[[ Provided records, beginning ]]

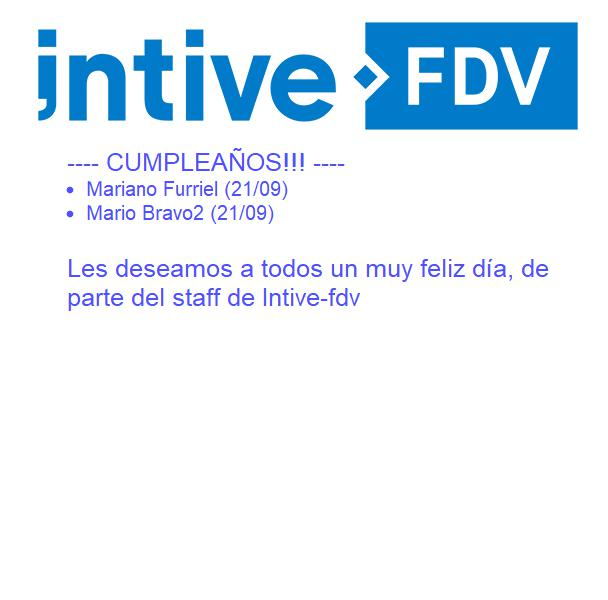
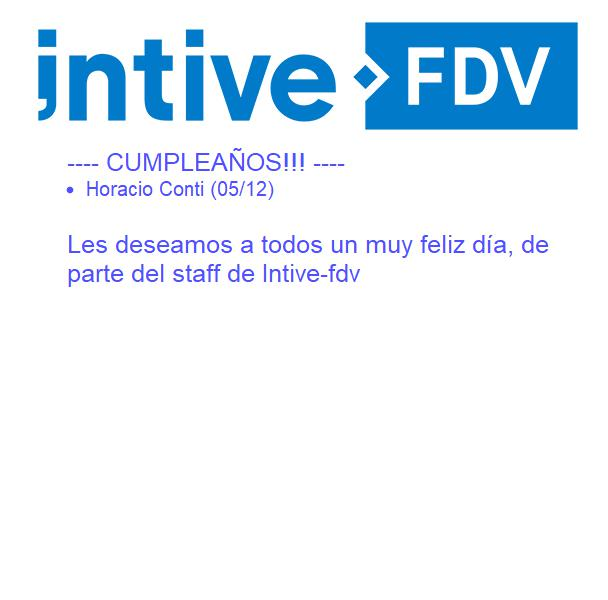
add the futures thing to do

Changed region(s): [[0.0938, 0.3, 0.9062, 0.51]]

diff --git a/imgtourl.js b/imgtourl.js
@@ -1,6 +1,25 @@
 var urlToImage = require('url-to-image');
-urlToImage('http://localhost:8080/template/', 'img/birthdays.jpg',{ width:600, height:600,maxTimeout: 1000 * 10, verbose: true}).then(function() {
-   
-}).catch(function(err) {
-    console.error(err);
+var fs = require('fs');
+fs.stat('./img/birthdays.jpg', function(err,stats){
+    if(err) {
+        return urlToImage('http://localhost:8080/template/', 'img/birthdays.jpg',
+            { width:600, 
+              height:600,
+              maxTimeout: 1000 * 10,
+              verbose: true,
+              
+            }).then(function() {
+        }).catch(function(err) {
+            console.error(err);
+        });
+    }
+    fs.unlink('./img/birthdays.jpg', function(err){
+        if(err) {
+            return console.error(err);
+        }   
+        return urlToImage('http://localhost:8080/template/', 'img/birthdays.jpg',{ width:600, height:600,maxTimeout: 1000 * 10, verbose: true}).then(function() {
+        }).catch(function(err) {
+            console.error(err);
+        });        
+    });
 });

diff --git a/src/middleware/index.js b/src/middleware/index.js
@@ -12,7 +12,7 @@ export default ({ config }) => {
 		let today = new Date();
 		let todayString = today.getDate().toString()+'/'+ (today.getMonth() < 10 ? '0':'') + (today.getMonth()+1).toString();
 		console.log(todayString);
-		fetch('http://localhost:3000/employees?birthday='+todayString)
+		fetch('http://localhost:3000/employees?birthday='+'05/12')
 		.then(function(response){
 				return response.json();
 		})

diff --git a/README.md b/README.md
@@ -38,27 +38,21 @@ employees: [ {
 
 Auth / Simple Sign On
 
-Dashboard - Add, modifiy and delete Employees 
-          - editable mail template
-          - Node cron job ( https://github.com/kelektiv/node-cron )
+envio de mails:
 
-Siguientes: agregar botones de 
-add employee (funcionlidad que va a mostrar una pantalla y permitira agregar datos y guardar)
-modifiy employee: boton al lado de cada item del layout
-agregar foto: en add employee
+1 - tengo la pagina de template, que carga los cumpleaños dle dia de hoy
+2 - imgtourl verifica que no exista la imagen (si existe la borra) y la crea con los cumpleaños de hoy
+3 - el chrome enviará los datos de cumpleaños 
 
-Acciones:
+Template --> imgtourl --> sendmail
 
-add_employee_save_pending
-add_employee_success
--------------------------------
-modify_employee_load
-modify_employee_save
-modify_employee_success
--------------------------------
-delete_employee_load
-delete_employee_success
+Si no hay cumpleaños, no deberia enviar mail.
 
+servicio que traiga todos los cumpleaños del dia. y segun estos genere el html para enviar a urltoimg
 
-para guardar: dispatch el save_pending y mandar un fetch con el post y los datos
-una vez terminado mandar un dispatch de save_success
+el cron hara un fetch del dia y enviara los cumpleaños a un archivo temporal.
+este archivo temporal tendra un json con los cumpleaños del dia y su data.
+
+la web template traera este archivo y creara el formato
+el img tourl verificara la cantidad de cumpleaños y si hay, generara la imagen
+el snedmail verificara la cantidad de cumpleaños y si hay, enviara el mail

[[ Provided records, end ]]

- [Activity]
Within the listing above, each line containing "function" is counted once; report the total and nothing else.

- [Response below]
9